Facilities management and worker wellbeing
by Sara Bean, Editor, FMJ Magazine
A series of initiatives are demonstrating the crucial role of facilities management in promoting and enhancing the health and wellbeing of building occupants.
Facilities management is typically viewed as being focused on managing buildings – including reactive and preventive maintenance, the delivery of efficient services such as security, cleaning and catering and ensuring environmental and health and safety compliance. Aligned to this, of course, is the creation of a comfortable environment for the people who occupy the space. But over the last few years, there has been a growing realisation that the built environment can be designed and run in a way that actively enhances people’s health and wellbeing.
In a recent poll FMJ carried out in conjunction with Zip Water into the provision of drinking water at work. The majority (97 per cent) of facilities managers who responded said they considered wellbeing an important part of their role. There is a growing body of evidence to support this view. The British Council of Offices (BCO), the membership organisation for those involved in running offices, released a study, Wellness Matters: Health And Wellbeing In Offices And What To Do About It, which presented a raft of medical evidence that justifies a proactive approach to health and wellbeing in the built environment. And for the first time, the BCO’s latest Guide to Specification now includes a health and wellbeing chapter that takes a “people-first” approach.
While the globally recognised standard BREEAM (The Building Research Establishment Environmental Assessment Method) assesses, rates and certifies the sustainability of a building’s lifecycle stages, more and more organisations are keen to achieve certification with the WELL Building Standard, which focuses on the wellbeing of the people who occupy the building. The WELL Building Standard is made up of features that address ten concepts: air, water, nourishment, light, movement, thermal comfort, sound, materials, mind and community, all of which come under the remit of the facilities manager.
According to the Zip/FMJ report, WELL-certified buildings have recorded greater employee satisfaction and engagement, a rise in the rate of hiring new talent, a fall in the employee turnover rate, enhanced tenant/landlord partnerships, improved productivity, attitude and collaboration, improved social cohesion among employees and a fall in rates of absenteeism and staff illness.
While staff now have a flexible, open plan space that encourages movement and collaboration, for those who need some privacy there are quiet rooms, soundproof booths and even a library offering quiet individual space in which to work.

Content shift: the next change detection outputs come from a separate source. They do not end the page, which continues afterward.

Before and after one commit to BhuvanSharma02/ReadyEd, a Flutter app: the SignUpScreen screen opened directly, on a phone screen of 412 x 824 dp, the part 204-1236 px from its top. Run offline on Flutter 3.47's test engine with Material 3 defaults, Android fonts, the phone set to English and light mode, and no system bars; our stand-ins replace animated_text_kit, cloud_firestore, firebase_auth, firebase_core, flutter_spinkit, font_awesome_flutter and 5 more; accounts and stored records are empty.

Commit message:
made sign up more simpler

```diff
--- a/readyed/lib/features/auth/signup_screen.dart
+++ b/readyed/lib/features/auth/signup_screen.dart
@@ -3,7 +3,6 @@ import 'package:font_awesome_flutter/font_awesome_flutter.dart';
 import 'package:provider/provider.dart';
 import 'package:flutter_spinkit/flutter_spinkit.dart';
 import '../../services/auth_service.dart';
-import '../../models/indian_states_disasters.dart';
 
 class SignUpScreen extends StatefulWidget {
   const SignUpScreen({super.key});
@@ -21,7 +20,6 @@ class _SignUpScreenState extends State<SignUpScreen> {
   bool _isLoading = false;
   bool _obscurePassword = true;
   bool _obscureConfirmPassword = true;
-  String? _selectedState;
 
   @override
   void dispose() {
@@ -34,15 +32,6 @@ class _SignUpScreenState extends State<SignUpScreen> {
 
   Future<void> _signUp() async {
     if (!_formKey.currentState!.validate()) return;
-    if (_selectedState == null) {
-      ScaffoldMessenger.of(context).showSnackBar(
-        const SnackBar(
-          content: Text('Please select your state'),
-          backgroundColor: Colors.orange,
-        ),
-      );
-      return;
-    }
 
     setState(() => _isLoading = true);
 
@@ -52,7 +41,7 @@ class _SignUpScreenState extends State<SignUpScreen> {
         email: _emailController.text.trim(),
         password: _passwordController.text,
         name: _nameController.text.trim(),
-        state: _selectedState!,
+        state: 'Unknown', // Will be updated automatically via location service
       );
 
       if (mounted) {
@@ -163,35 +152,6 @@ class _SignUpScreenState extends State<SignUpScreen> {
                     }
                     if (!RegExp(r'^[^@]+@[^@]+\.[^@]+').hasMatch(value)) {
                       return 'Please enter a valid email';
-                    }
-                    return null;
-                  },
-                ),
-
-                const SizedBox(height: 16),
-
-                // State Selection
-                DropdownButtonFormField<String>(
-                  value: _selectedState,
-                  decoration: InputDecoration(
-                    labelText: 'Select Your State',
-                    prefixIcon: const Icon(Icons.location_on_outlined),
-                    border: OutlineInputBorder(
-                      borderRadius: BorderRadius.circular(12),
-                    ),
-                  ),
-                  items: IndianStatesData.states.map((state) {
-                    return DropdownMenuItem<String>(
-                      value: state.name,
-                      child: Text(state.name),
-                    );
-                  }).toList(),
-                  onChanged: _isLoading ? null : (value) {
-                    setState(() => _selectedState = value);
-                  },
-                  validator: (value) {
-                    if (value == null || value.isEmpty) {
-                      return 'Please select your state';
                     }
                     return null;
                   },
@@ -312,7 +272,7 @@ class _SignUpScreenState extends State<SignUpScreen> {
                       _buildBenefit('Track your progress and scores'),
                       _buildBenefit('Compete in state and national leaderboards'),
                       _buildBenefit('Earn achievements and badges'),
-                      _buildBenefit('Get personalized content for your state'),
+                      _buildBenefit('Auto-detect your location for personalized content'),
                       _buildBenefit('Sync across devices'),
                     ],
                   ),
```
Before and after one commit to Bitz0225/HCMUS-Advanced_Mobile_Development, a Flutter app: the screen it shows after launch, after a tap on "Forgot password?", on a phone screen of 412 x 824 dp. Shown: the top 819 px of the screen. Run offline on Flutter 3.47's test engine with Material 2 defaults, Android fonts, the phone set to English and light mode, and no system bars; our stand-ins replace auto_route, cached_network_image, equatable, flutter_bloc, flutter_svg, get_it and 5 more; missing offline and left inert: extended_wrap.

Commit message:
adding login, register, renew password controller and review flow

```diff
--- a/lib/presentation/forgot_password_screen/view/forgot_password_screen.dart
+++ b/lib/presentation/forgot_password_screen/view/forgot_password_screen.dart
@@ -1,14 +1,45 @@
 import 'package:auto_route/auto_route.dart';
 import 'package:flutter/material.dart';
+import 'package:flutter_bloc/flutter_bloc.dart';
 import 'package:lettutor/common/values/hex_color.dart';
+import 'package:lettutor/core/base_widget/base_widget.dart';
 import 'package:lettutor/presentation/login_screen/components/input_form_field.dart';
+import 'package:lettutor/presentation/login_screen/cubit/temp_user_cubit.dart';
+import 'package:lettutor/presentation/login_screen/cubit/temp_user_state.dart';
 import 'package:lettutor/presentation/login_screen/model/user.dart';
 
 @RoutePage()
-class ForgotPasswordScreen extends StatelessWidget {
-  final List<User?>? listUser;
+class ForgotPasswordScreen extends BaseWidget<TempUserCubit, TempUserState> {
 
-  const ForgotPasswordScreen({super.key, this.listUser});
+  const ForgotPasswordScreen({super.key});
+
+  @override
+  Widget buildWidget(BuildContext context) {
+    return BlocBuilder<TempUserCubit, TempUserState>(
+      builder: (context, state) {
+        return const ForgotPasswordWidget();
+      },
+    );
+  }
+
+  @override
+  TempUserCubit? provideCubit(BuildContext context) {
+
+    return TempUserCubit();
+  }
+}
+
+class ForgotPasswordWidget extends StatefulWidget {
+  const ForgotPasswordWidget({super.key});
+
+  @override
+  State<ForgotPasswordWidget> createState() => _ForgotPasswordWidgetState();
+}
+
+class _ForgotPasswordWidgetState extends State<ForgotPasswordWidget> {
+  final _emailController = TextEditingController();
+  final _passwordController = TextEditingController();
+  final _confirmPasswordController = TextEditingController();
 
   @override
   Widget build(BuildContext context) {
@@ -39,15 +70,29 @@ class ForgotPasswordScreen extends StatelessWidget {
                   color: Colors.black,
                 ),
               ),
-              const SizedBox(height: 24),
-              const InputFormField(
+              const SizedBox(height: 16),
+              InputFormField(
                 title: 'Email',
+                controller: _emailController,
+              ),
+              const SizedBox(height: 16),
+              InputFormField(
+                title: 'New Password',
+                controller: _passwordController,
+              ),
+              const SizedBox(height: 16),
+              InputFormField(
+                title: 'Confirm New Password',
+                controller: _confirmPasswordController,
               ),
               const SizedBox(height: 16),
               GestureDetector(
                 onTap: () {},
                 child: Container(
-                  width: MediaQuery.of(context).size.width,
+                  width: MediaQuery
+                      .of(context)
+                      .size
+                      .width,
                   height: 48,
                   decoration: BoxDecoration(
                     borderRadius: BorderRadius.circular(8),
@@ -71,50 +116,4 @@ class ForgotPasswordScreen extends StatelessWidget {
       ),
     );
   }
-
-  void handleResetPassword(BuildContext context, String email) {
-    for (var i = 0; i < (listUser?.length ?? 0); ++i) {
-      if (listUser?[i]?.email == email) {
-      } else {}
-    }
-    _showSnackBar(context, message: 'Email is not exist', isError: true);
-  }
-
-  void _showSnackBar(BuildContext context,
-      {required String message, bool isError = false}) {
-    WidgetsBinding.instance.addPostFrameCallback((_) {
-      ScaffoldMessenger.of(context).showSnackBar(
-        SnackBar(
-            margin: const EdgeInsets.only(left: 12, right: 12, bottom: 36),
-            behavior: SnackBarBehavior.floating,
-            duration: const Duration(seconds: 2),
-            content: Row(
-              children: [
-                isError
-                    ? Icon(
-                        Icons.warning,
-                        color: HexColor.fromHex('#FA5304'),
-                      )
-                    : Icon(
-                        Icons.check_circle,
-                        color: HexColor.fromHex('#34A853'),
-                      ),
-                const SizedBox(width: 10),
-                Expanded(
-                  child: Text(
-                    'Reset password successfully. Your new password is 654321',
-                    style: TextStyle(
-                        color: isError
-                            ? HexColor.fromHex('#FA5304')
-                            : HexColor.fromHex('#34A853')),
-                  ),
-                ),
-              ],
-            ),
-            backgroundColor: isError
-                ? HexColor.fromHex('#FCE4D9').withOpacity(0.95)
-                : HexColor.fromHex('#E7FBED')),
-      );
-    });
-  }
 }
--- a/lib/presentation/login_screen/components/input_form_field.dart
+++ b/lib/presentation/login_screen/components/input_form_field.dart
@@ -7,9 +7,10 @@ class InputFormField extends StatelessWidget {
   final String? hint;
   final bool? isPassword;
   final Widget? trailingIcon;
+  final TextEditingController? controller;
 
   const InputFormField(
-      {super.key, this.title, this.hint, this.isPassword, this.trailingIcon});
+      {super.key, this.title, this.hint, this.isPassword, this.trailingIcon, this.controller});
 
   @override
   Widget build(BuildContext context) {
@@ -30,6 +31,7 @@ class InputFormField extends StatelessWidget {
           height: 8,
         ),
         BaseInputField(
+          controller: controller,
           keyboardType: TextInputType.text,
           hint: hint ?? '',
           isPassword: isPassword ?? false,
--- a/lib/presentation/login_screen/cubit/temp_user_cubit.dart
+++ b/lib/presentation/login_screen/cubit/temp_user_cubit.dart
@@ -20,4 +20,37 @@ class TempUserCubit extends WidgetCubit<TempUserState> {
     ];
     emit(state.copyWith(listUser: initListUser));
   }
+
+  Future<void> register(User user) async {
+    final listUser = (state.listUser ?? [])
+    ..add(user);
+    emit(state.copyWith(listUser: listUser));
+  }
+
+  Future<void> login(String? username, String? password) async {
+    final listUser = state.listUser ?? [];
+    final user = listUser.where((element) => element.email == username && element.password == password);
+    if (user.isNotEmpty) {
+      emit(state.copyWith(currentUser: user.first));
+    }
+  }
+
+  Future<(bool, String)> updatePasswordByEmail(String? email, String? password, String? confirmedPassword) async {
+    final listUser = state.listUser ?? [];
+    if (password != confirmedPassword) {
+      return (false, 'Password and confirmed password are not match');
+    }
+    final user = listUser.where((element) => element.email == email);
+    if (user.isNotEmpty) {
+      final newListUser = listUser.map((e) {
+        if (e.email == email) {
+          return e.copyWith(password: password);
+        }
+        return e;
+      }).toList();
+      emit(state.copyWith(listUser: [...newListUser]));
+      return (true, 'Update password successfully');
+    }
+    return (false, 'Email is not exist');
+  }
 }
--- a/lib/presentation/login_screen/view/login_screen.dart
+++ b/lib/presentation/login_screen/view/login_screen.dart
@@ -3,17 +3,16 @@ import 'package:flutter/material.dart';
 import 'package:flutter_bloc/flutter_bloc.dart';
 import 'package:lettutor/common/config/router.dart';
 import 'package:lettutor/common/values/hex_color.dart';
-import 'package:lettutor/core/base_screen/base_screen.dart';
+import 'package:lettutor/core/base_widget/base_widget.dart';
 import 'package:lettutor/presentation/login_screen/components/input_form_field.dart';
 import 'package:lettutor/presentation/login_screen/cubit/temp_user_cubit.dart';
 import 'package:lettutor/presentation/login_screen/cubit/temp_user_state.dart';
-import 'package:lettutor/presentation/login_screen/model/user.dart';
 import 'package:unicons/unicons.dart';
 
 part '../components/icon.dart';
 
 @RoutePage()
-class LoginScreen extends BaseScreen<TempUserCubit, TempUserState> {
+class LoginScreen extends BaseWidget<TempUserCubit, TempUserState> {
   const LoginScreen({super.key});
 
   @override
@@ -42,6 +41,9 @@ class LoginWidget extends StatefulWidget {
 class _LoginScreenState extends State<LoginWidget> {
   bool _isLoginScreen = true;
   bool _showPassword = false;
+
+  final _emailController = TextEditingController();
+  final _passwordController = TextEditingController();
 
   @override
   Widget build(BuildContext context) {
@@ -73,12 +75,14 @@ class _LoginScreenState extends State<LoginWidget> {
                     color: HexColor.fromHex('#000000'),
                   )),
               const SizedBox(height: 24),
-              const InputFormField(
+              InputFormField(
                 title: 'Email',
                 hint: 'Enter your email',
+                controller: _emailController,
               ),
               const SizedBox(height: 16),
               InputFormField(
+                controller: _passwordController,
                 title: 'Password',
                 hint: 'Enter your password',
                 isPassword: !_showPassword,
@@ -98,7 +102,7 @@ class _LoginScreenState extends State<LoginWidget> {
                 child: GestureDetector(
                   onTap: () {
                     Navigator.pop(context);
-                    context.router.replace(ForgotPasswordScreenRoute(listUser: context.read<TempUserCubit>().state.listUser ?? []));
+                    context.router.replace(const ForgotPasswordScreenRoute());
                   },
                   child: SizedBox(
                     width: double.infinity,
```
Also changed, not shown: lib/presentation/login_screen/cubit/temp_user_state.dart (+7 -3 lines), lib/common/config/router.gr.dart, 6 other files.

There are some examples of the standard in practice. Landsec’s relocation to a new HQ near London’s Victoria Station prompted a series of initiatives to improve the health and wellbeing of its staff, which, according to the incumbent FM, meant not only increasing the provision of healthy food but ensuring that the way the office was designed promoted active working. While staff now have a flexible, open plan space that encourages movement and collaboration, for those who need some privacy there are quiet rooms, soundproof booths and even a library offering quiet individual space in which to work. The workplace has been awarded a certified silver by the International WELL Building Institute (IWBI).
The Crown Estate’s office has also received a WELL Platinum certification, the first in Europe, for creating an exceptional workplace with the health, wellbeing and performance of its people at the centre. It was also awarded a score by the Leesman survey tool (which measures how office space is supporting employees) that places it among the top 2 per cent of buildings in the world for employee experience.
Significantly, the Workplace Experts at Leesman have announced a joint research project with the founder of the WELL Building Standard, Delos, which will look into how real estate strategy can better support wellbeing at work. The partnership aims to test and validate the impact of strategies on worker wellbeing on an ongoing basis, and not just with new offices. For the first time, Leesman will include an “Environmental Wellbeing Module” based on a review of research on topics related to workplace design, workplace wellbeing, occupational health, happiness, psychological wellbeing and environmental stress, among others.
So far there have only been a handful of Well-certified buildings in the UK, mainly because, by the WELL Building Institute’s own admission, there are a lot of barriers to entry. This is why the IWBI has launched WELL v2, intended to enable organisations to achieve certification for an existing building without major capital expenditure. Given the level of interest in the ways in which facilities management can support wellbeing, it looks like the latest standard will be, like BREEAM before it, an important one that demonstrates FM’s positive contribution to the workplace.